Wolwedans engages in a number of cultural activities, from music to photography and sport. The Institute of Culinary Education includes a venue for upcoming artists and musicians, and a new festival was created last year to enable unknown artists to take the stage in pre-shows. Photography is also a draw at this Long Run Destination, with international names coming to give courses in its beautiful setting. Stephan notes that “sports are on the cards,” with the plan being to invest heavily in the healthy lifestyle, fitness and fun side of things. “We are planning a soccer and volleyball league for the neighbourhood and are also going to buy some mountain bikes both for guests but also to get our staff to join in.”
Whilst sustainability may not be firmly entrenched in conventional business conduct where everything is about profit and what can be taken out in the short term, it certainly is at the heart of Wolwedans,” notes Stephan. Wolwedans is not only designed for profit but mainly to make an important contribution to the local economy, to provide opportunities for those who would otherwise have none.

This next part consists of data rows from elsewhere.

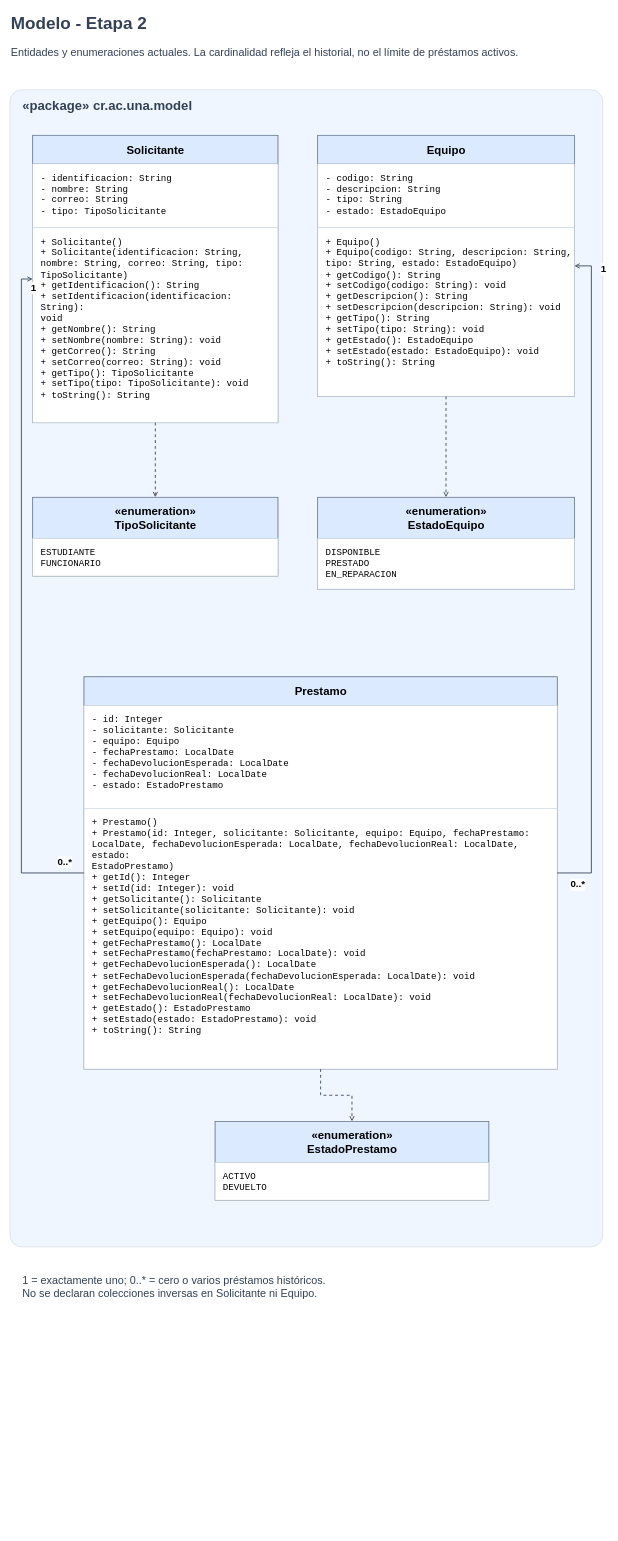
Before: page "02 - Modelo" (2 of 6) of docs/etapa_1/diagramas/uml.drawio in JohnPQ2312/examen1progra3, a draw.io diagram. Source tidied: cells renumbered, new cells numbered last; positions are measured from the earlier drawing's top-left corner, leaving out a move shared by most shapes. Both pictures are drawn from the tidied source at 57%, with x=0, y=0 at pixel (10, 10).
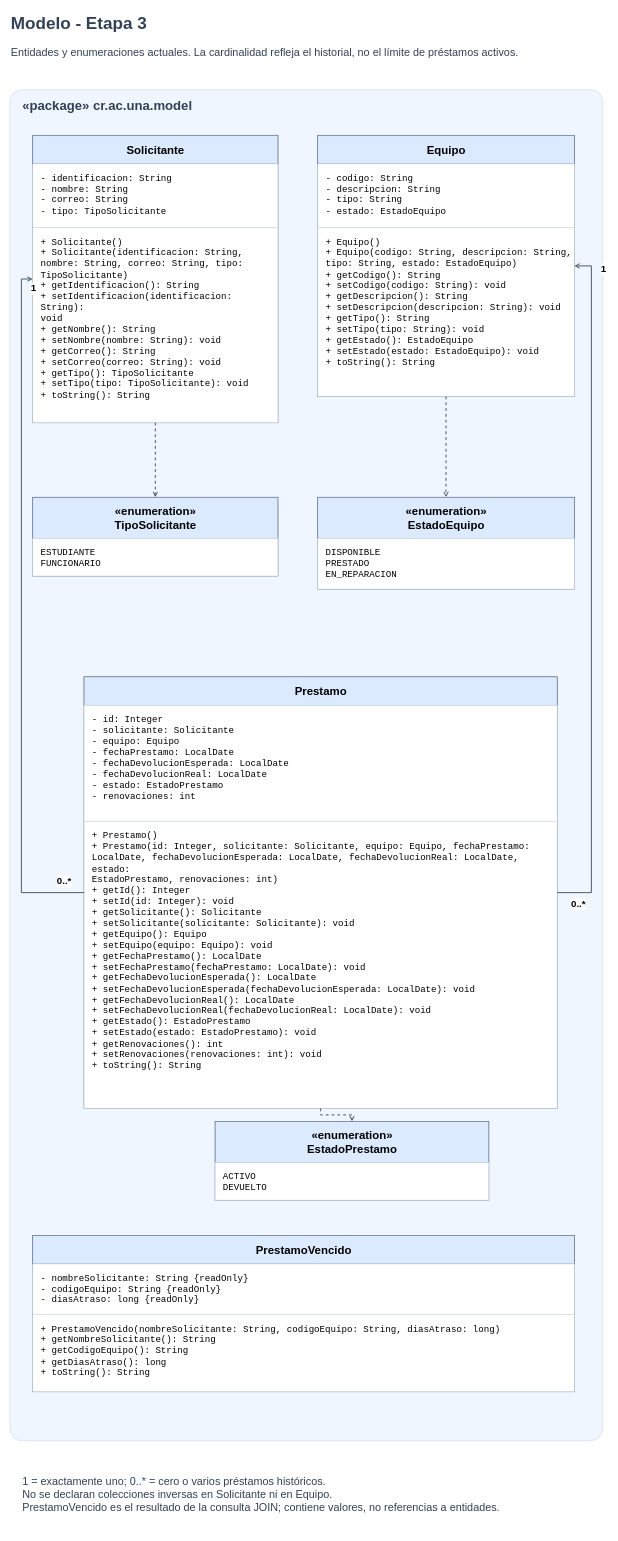
The same diagram, later.

Unchanged cells that the change refers to:
```xml
<mxCell id="6" style="rounded=0;fillColor=#ffffff;strokeColor=#64748b;strokeWidth=1.5;" parent="1" vertex="1">
  <mxGeometry x="40" y="220" width="430" height="504" as="geometry" />
</mxCell>
<mxCell id="10" style="rounded=0;fillColor=#ffffff;strokeColor=#64748b;strokeWidth=1.5;" parent="1" vertex="1">
  <mxGeometry x="540" y="220" width="450" height="458" as="geometry" />
</mxCell>
<mxCell id="24" style="rounded=0;fillColor=#ffffff;strokeColor=#64748b;strokeWidth=1.5;" parent="1" vertex="1">
  <mxGeometry x="360" y="1950" width="480" height="138" as="geometry" />
</mxCell>
```

Change to the diagram source:
```diff
@@
-    <mxCell id="2" value="Modelo - Etapa 2" style="text;html=1;strokeColor=none;fillColor=none;align=left;verticalAlign=middle;fontFamily=Arial;fontSize=30;fontStyle=1;fontColor=#334155;" parent="1" vertex="1">
+    <mxCell id="2" value="Modelo - Etapa 3" style="text;html=1;strokeColor=none;fillColor=none;align=left;verticalAlign=middle;fontFamily=Arial;fontSize=30;fontStyle=1;fontColor=#334155;" parent="1" vertex="1">
       <mxGeometry width="1050" height="44" as="geometry" />
     </mxCell>
@@
     <mxCell id="4" style="rounded=1;arcSize=2;fillColor=#eff6ff;strokeColor=#cbd5e1;" parent="1" vertex="1">
-      <mxGeometry y="140" width="1040" height="2030" as="geometry" />
+      <mxGeometry y="140" width="1040" height="2370" as="geometry" />
     </mxCell>
@@
     <mxCell id="20" style="rounded=0;fillColor=#ffffff;strokeColor=#64748b;strokeWidth=1.5;" parent="1" vertex="1">
-      <mxGeometry x="130" y="1170" width="830" height="688" as="geometry" />
+      <mxGeometry x="130" y="1170" width="830" height="757" as="geometry" />
     </mxCell>
@@
-    <mxCell id="22" value="- id: Integer&lt;br&gt;- solicitante: Solicitante&lt;br&gt;- equipo: Equipo&lt;br&gt;- fechaPrestamo: LocalDate&lt;br&gt;- fechaDevolucionEsperada: LocalDate&lt;br&gt;- fechaDevolucionReal: LocalDate&lt;br&gt;- estado: EstadoPrestamo" style="rounded=0;html=1;fillColor=#ffffff;strokeColor=#cbd5e1;align=left;verticalAlign=top;spacingLeft=12;spacingTop=10;fontFamily=Consolas;fontSize=16;whiteSpace=wrap;" parent="20" vertex="1">
-      <mxGeometry y="50" width="830" height="181" as="geometry" />
+    <mxCell id="22" value="- id: Integer&lt;br&gt;- solicitante: Solicitante&lt;br&gt;- equipo: Equipo&lt;br&gt;- fechaPrestamo: LocalDate&lt;br&gt;- fechaDevolucionEsperada: LocalDate&lt;br&gt;- fechaDevolucionReal: LocalDate&lt;br&gt;- estado: EstadoPrestamo&lt;br&gt;- renovaciones: int" style="rounded=0;html=1;fillColor=#ffffff;strokeColor=#cbd5e1;align=left;verticalAlign=top;spacingLeft=12;spacingTop=10;fontFamily=Consolas;fontSize=16;whiteSpace=wrap;" parent="20" vertex="1">
+      <mxGeometry y="50" width="830" height="204" as="geometry" />
     </mxCell>
-    <mxCell id="23" value="+ Prestamo()&lt;br&gt;+ Prestamo(id: Integer, solicitante: Solicitante, equipo: Equipo, fechaPrestamo:&lt;br&gt;LocalDate, fechaDevolucionEsperada: LocalDate, fechaDevolucionReal: LocalDate, estado:&lt;br&gt;  EstadoPrestamo)&lt;br&gt;+ getId(): Integer&lt;br&gt;+ setId(id: Integer): void&lt;br&gt;+ getSolicitante(): Solicitante&lt;br&gt;+ setSolicitante(solicitante: Solicitante): void&lt;br&gt;+ getEquipo(): Equipo&lt;br&gt;+ setEquipo(equipo: Equipo): void&lt;br&gt;+ getFechaPrestamo(): LocalDate&lt;br&gt;+ setFechaPrestamo(fechaPrestamo: LocalDate): void&lt;br&gt;+ getFechaDevolucionEsperada(): LocalDate&lt;br&gt;+ setFechaDevolucionEsperada(fechaDevolucionEsperada: LocalDate): void&lt;br&gt;+ getFechaDevolucionReal(): LocalDate&lt;br&gt;+ setFechaDevolucionReal(fechaDevolucionReal: LocalDate): void&lt;br&gt;+ getEstado(): EstadoPrestamo&lt;br&gt;+ setEstado(estado: EstadoPrestamo): void&lt;br&gt;+ toString(): String" style="rounded=0;html=1;fillColor=#ffffff;strokeColor=#cbd5e1;align=left;verticalAlign=top;spacingLeft=12;spacingTop=10;fontFamily=Consolas;fontSize=16;whiteSpace=wrap;" parent="20" vertex="1">
-      <mxGeometry y="231" width="830" height="457" as="geometry" />
+    <mxCell id="23" value="+ Prestamo()&lt;br&gt;+ Prestamo(id: Integer, solicitante: Solicitante, equipo: Equipo, fechaPrestamo:&lt;br&gt;LocalDate, fechaDevolucionEsperada: LocalDate, fechaDevolucionReal: LocalDate, estado:&lt;br&gt;EstadoPrestamo, renovaciones: int)&lt;br&gt;+ getId(): Integer&lt;br&gt;+ setId(id: Integer): void&lt;br&gt;+ getSolicitante(): Solicitante&lt;br&gt;+ setSolicitante(solicitante: Solicitante): void&lt;br&gt;+ getEquipo(): Equipo&lt;br&gt;+ setEquipo(equipo: Equipo): void&lt;br&gt;+ getFechaPrestamo(): LocalDate&lt;br&gt;+ setFechaPrestamo(fechaPrestamo: LocalDate): void&lt;br&gt;+ getFechaDevolucionEsperada(): LocalDate&lt;br&gt;+ setFechaDevolucionEsperada(fechaDevolucionEsperada: LocalDate): void&lt;br&gt;+ getFechaDevolucionReal(): LocalDate&lt;br&gt;+ setFechaDevolucionReal(fechaDevolucionReal: LocalDate): void&lt;br&gt;+ getEstado(): EstadoPrestamo&lt;br&gt;+ setEstado(estado: EstadoPrestamo): void&lt;br&gt;+ getRenovaciones(): int&lt;br&gt;+ setRenovaciones(renovaciones: int): void&lt;br&gt;+ toString(): String" style="rounded=0;html=1;fillColor=#ffffff;strokeColor=#cbd5e1;align=left;verticalAlign=top;spacingLeft=12;spacingTop=10;fontFamily=Consolas;fontSize=16;whiteSpace=wrap;" parent="20" vertex="1">
+      <mxGeometry y="254" width="830" height="503" as="geometry" />
     </mxCell>
@@
     <mxCell id="27" style="edgeStyle=orthogonalEdgeStyle;noEdgeStyle=1;rounded=0;html=1;jettySize=18;strokeWidth=1.7;fontFamily=Arial;fontSize=16;strokeColor=#475569;fontColor=#475569;labelBackgroundColor=#ffffff;jumpStyle=arc;jumpSize=14;exitX=0;exitY=0.5;entryX=0;entryY=0.5;exitPerimeter=0;entryPerimeter=0;endArrow=open;endFill=0;" parent="1" edge="1" source="20" target="6">
       <mxGeometry relative="1" as="geometry">
         <Array as="points">
-          <mxPoint x="20" y="1514" />
+          <mxPoint x="20" y="1548.5" />
           <mxPoint x="20" y="472" />
         </Array>
       </mxGeometry>
     </mxCell>
@@
     <mxCell id="30" style="edgeStyle=orthogonalEdgeStyle;noEdgeStyle=1;rounded=0;html=1;jettySize=18;strokeWidth=1.7;fontFamily=Arial;fontSize=16;strokeColor=#475569;fontColor=#475569;labelBackgroundColor=#ffffff;jumpStyle=arc;jumpSize=14;exitX=1;exitY=0.5;entryX=1;entryY=0.5;exitPerimeter=0;entryPerimeter=0;endArrow=open;endFill=0;" parent="1" edge="1" source="20" target="10">
       <mxGeometry relative="1" as="geometry">
         <Array as="points">
-          <mxPoint x="1020" y="1514" />
+          <mxPoint x="1020" y="1548.5" />
           <mxPoint x="1020" y="449" />
         </Array>
       </mxGeometry>
     </mxCell>
@@
     <mxCell id="35" style="edgeStyle=orthogonalEdgeStyle;noEdgeStyle=1;rounded=0;html=1;jettySize=18;strokeWidth=1.7;fontFamily=Arial;fontSize=16;strokeColor=#475569;fontColor=#475569;labelBackgroundColor=#ffffff;jumpStyle=arc;jumpSize=14;exitX=0.5;exitY=1;entryX=0.5;entryY=0;exitPerimeter=0;entryPerimeter=0;dashed=1;endArrow=open;endFill=0;" parent="1" edge="1" source="20" target="24">
       <mxGeometry relative="1" as="geometry">
         <Array as="points">
-          <mxPoint x="545" y="1904" />
-          <mxPoint x="600" y="1904" />
+          <mxPoint x="545" y="1938.5" />
+          <mxPoint x="600" y="1938.5" />
         </Array>
       </mxGeometry>
     </mxCell>
-    <mxCell id="36" value="1 = exactamente uno; 0..* = cero o varios préstamos históricos.&lt;br&gt;No se declaran colecciones inversas en Solicitante ni Equipo." style="text;html=1;strokeColor=none;fillColor=none;align=left;verticalAlign=middle;fontFamily=Arial;fontSize=19;fontStyle=0;fontColor=#334155;" parent="1" vertex="1">
-      <mxGeometry x="20" y="2200" width="1010" height="80" as="geometry" />
+    <mxCell id="36" value="1 = exactamente uno; 0..* = cero o varios préstamos históricos.&lt;br&gt;No se declaran colecciones inversas en Solicitante ni en Equipo.&lt;br&gt;PrestamoVencido es el resultado de la consulta JOIN; contiene valores, no referencias a entidades." style="text;html=1;strokeColor=none;fillColor=none;align=left;verticalAlign=middle;fontFamily=Arial;fontSize=19;fontStyle=0;fontColor=#334155;" parent="1" vertex="1">
+      <mxGeometry x="20" y="2540" width="1010" height="130" as="geometry" />
     </mxCell>
+    <mxCell id="37" style="rounded=0;fillColor=#ffffff;strokeColor=#64748b;strokeWidth=1.5;" parent="1" vertex="1">
+      <mxGeometry x="40" y="2150" width="950" height="274" as="geometry" />
+    </mxCell>
+    <mxCell id="38" value="PrestamoVencido" style="rounded=0;html=1;fillColor=#dbeafe;strokeColor=#64748b;align=center;verticalAlign=middle;fontFamily=Arial;fontSize=20;fontStyle=1;" parent="37" vertex="1">
+      <mxGeometry width="950" height="50" as="geometry" />
+    </mxCell>
+    <mxCell id="39" value="- nombreSolicitante: String {readOnly}&lt;br&gt;- codigoEquipo: String {readOnly}&lt;br&gt;- diasAtraso: long {readOnly}" style="rounded=0;html=1;fillColor=#ffffff;strokeColor=#cbd5e1;align=left;verticalAlign=top;spacingLeft=12;spacingTop=10;fontFamily=Consolas;fontSize=16;whiteSpace=wrap;" parent="37" vertex="1">
+      <mxGeometry y="50" width="950" height="89" as="geometry" />
+    </mxCell>
+    <mxCell id="40" value="+ PrestamoVencido(nombreSolicitante: String, codigoEquipo: String, diasAtraso: long)&lt;br&gt;+ getNombreSolicitante(): String&lt;br&gt;+ getCodigoEquipo(): String&lt;br&gt;+ getDiasAtraso(): long&lt;br&gt;+ toString(): String" style="rounded=0;html=1;fillColor=#ffffff;strokeColor=#cbd5e1;align=left;verticalAlign=top;spacingLeft=12;spacingTop=10;fontFamily=Consolas;fontSize=16;whiteSpace=wrap;" parent="37" vertex="1">
+      <mxGeometry y="139" width="950" height="135" as="geometry" />
+    </mxCell>
```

Stephan foresees growth in the near future, but not necessarily within Namibrand, rather elsewhere in Nambia. “Things work and are readily available in this country,” he notes. “The big question for us though is how politics play out on our continent. It is not as stable as elsewhere. Everything we have made up to now we have reinvested into this country. We are helping to build this country.”
The main lesson learned over all these years is that it all comes down to people. “If you don’t have the right people to drive a mission and a vision, it is never going to work. I can have the most amazing ideas, but I need the right people to make it work!” he exclaims. One other big lesson is that conservation and tourism in drylands is more productive than farming. “Farmers don’t do well compared to what we are doing. We are in a semi-arid area, so it is difficult to do farming,” Stephan continues. “My vision is to see the western part of the country converted to conservation land use area.”
A word of advice
“If you want to do it properly, you need a lot of flexibility. Don’t expect too much monetary return in a short time. We have been going for 16 years and never paid a dividend. It would have reduced our pace. Whilst it is important to run an operation commercially, if you expect to take funds out too soon, you will probably not excel too well. You need to look at things for the long run,” underscores Stephan, musing over his vision of planting a tree today to see his children sitting under it in 30 years time.
“I am confident that within three to five years time, we are going to get as good as it gets; an icon of sustainable tourism,” exclaims Stephan. Many visitors already come from all over the world to see how Wolwedans operates. “With the Zeitz Foundation and its founders amazing experience in marketing and internationally, there is so much leverage to make a difference. Being a Long Run Destination really separates us from others that run operations differently,” he concludes.
“...about looking at things for the long term and finding win-win solutions across the board without causing damage. Sustainability means to be more conservative in what you take out, trying to maintain a balance by putting something back.” ~ Stephan Brückner